She was born in 1876 to Kansas farmers who were forced off their farm after an economic depression and then a drought in 1887. The family moved to a poor section of Kansas City, where they barely managed to survive.

In 1894, while Kate was working as a machinist, she met Mother Jones, who introduced her to socialism. The devastation her family had experienced in losing their farm made her ripe for the picking, and Kate became active in the movement. A year later, she met Eugene V. Debs, another noted socialist, and within five years Kate and her father co-founded the Socialist Labor Party.

Kate also founded the Socialist Party of America and married Frank O’Hare, a St. Louis socialist. The couple lectured on socialism around the country and organized as they went. Despite the birth of four children, Kate kept touring, often for whole summers at a time. Her popularity was second only to Eugene Debs, and she twice ran for political office, even though women couldn’t even vote yet.

At the onset of World War I, Woodrow Wilson called for 500 thousand volunteers, but he received only a couple thousand. Under the infamous “Red Scare,” Congress created bills giving the government increased power while also suppressing the rights of American citizens. The 1917 Espionage Act prohibited, among other things, interfering with efforts to recruit army volunteers.

In 1918, they also passed the Sedition Act, which made it a federal crime to criticize the government or Constitution. Even writing personal letters to a friend or relative was illegal if one’s opinion was critical of the government. Attorney General Palmer and his assistant J. Edgar Hoover used both acts to their advantage as they mounted campaigns against liberals and so-called radicals.

Meanwhile, Kate Richards O’Hare was firmly against World War I and was touring the country to say so. On July 17, 1917, she was in Bowman, North Dakota, giving her speech for the 76th time, when she was arrested under the Espionage Act for hindering army recruitment.
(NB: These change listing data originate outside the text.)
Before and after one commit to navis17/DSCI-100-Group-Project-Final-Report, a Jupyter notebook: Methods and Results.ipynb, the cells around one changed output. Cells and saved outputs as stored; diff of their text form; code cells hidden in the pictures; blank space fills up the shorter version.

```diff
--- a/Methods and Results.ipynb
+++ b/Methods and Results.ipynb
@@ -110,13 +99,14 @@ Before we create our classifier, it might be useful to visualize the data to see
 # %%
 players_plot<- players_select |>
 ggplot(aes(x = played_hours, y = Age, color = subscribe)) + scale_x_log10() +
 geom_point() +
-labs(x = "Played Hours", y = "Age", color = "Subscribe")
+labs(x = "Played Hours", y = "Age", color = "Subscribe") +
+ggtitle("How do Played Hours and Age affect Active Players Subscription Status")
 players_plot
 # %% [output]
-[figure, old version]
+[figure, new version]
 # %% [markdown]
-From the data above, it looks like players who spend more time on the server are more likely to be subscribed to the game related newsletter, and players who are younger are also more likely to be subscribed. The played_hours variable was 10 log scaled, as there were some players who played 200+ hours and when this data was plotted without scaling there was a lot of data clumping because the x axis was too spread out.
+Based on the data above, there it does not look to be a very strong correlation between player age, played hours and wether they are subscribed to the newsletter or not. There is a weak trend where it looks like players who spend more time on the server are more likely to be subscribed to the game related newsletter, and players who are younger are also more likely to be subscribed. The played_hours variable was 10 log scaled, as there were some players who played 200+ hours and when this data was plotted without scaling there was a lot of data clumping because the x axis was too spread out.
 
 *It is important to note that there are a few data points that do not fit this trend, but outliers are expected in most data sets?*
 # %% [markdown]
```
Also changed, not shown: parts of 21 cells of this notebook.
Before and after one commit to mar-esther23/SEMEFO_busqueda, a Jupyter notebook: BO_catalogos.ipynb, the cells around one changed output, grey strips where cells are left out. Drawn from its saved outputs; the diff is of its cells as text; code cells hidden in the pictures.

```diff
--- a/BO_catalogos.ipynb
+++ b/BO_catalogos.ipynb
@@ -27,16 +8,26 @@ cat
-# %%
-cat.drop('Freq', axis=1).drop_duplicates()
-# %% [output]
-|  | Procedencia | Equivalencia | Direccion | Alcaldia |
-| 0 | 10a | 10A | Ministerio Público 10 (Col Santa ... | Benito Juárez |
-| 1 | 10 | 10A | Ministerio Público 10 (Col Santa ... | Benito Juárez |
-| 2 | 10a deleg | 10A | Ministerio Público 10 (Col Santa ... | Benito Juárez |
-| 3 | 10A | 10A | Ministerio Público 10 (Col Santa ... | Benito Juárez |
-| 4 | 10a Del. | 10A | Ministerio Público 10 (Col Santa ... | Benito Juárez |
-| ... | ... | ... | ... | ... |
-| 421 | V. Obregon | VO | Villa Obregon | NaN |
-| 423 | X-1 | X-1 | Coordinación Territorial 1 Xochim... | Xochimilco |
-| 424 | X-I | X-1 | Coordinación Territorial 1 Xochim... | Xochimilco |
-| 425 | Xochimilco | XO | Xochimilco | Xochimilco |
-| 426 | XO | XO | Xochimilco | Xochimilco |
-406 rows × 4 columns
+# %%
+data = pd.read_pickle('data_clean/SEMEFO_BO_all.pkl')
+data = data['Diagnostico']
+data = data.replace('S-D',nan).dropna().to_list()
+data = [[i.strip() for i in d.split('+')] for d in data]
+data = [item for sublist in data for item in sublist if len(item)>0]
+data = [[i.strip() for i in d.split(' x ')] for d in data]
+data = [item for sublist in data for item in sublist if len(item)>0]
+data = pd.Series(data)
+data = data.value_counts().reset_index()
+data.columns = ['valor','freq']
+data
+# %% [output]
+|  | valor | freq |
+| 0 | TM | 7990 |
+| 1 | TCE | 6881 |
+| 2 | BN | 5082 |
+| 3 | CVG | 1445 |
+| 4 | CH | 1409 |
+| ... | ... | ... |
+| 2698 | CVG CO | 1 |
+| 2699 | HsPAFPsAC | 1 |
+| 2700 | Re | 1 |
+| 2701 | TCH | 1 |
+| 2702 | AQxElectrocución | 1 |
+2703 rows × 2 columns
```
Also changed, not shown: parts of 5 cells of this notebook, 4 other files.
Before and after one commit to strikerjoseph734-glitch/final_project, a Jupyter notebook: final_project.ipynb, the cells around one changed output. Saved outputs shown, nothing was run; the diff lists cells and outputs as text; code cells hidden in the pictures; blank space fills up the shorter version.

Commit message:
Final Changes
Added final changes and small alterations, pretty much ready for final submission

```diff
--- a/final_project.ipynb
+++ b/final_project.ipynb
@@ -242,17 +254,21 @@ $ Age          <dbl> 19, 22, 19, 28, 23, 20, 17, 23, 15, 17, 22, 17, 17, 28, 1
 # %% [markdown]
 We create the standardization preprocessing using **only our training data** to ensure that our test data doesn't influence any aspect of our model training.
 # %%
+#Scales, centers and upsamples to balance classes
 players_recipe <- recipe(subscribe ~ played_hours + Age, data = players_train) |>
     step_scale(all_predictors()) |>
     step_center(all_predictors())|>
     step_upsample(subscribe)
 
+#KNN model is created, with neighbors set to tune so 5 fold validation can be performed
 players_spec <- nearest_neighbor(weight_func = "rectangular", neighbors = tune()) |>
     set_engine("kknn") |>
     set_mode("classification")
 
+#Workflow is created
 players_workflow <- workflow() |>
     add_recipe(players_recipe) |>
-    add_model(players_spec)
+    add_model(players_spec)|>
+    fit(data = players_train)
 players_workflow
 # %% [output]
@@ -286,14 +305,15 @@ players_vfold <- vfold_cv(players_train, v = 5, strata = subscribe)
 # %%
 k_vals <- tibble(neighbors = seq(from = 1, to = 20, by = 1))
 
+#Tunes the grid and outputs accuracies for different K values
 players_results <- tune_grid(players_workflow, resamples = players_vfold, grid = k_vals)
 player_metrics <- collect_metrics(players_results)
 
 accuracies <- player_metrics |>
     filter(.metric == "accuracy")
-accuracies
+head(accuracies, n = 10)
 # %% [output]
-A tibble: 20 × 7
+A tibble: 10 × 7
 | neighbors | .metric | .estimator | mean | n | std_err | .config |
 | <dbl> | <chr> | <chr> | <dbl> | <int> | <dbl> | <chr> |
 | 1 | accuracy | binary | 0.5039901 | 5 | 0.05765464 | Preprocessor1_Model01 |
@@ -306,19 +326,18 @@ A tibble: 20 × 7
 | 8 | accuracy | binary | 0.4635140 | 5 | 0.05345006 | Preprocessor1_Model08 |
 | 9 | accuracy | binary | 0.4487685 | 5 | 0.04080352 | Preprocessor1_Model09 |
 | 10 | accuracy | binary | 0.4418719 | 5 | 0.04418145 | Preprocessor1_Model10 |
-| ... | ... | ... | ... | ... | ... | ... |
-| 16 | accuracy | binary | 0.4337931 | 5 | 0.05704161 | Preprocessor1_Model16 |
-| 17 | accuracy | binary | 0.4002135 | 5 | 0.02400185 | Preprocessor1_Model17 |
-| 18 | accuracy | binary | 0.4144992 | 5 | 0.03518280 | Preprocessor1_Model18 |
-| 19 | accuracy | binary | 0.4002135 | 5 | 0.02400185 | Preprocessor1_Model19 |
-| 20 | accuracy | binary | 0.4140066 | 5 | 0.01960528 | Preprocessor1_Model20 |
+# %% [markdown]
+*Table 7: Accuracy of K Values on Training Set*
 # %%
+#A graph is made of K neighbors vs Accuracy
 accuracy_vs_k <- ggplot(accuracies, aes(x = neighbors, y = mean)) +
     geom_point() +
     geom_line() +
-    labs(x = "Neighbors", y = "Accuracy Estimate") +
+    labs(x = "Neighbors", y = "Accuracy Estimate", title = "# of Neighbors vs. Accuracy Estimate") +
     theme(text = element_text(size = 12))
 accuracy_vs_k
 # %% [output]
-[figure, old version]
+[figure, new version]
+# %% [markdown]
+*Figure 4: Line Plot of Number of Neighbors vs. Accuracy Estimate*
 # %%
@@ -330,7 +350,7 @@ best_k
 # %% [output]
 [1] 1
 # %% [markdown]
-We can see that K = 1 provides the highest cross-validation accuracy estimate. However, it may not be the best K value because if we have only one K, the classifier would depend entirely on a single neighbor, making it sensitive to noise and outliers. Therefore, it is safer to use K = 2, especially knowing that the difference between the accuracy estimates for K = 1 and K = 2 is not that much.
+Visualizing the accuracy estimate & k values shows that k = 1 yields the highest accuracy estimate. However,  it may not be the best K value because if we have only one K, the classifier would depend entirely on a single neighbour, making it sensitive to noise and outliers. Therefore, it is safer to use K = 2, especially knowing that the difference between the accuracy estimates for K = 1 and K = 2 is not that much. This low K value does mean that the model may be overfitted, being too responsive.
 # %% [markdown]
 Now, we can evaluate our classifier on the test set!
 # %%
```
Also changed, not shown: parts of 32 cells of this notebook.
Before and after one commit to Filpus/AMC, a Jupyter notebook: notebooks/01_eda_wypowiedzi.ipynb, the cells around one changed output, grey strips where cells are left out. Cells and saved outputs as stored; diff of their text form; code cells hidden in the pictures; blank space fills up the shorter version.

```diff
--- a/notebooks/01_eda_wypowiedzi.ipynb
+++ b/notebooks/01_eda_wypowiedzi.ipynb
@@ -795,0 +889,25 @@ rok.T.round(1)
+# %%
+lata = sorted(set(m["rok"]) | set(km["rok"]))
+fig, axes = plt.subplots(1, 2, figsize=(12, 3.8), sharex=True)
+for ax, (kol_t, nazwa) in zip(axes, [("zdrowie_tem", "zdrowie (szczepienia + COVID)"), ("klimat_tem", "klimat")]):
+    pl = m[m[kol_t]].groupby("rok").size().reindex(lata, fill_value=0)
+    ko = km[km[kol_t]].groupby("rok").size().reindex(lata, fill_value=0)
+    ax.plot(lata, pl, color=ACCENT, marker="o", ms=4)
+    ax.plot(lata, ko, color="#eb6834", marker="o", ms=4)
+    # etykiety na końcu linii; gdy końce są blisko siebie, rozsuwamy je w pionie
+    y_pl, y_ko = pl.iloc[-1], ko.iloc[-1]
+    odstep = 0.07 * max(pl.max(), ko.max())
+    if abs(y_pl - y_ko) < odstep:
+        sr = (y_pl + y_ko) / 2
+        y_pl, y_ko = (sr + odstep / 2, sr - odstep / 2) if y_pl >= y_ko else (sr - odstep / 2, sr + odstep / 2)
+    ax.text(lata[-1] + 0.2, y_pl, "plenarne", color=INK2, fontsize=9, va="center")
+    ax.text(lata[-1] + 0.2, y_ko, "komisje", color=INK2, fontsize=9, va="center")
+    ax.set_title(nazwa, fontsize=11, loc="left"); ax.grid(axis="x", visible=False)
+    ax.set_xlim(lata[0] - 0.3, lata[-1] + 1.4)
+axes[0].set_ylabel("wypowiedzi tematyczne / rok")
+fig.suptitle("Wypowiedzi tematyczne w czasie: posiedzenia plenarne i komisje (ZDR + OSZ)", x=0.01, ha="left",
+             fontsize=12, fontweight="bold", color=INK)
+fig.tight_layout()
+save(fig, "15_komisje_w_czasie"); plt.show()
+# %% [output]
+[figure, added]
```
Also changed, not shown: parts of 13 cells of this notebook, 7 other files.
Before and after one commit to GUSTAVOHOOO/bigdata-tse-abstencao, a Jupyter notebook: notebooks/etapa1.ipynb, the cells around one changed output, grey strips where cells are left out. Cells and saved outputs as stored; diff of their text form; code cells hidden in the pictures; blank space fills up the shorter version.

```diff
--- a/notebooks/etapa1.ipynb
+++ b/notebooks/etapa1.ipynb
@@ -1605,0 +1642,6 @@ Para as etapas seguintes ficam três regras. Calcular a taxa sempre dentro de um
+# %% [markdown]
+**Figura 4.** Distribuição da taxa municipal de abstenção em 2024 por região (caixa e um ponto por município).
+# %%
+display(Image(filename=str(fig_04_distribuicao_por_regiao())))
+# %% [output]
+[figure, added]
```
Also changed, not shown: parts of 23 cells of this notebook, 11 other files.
She was put on trial in Bismarck, found guilty, and sentenced to five years in prison.

In May 1920 she was set free when her sentence was commuted. In response to her experience, she went to Washington to loudly protest the treatment of those opposed to the war and to call on the government to honor people’s constitutional rights.

The following year, both the Espionage Act and the Sedition Acts were repealed as unconstitutional, and Red Kate turned her attention elsewhere. She became active in prison reform … bringing to mind her experience, one day in 1917, in Bowman, North Dakota.

“Dakota Datebook” is a radio series from Prairie Public in partnership with the State Historical Society of North Dakota and with funding from the North Dakota Humanities Council. See all the Dakota Datebooks at prairiepublic.org.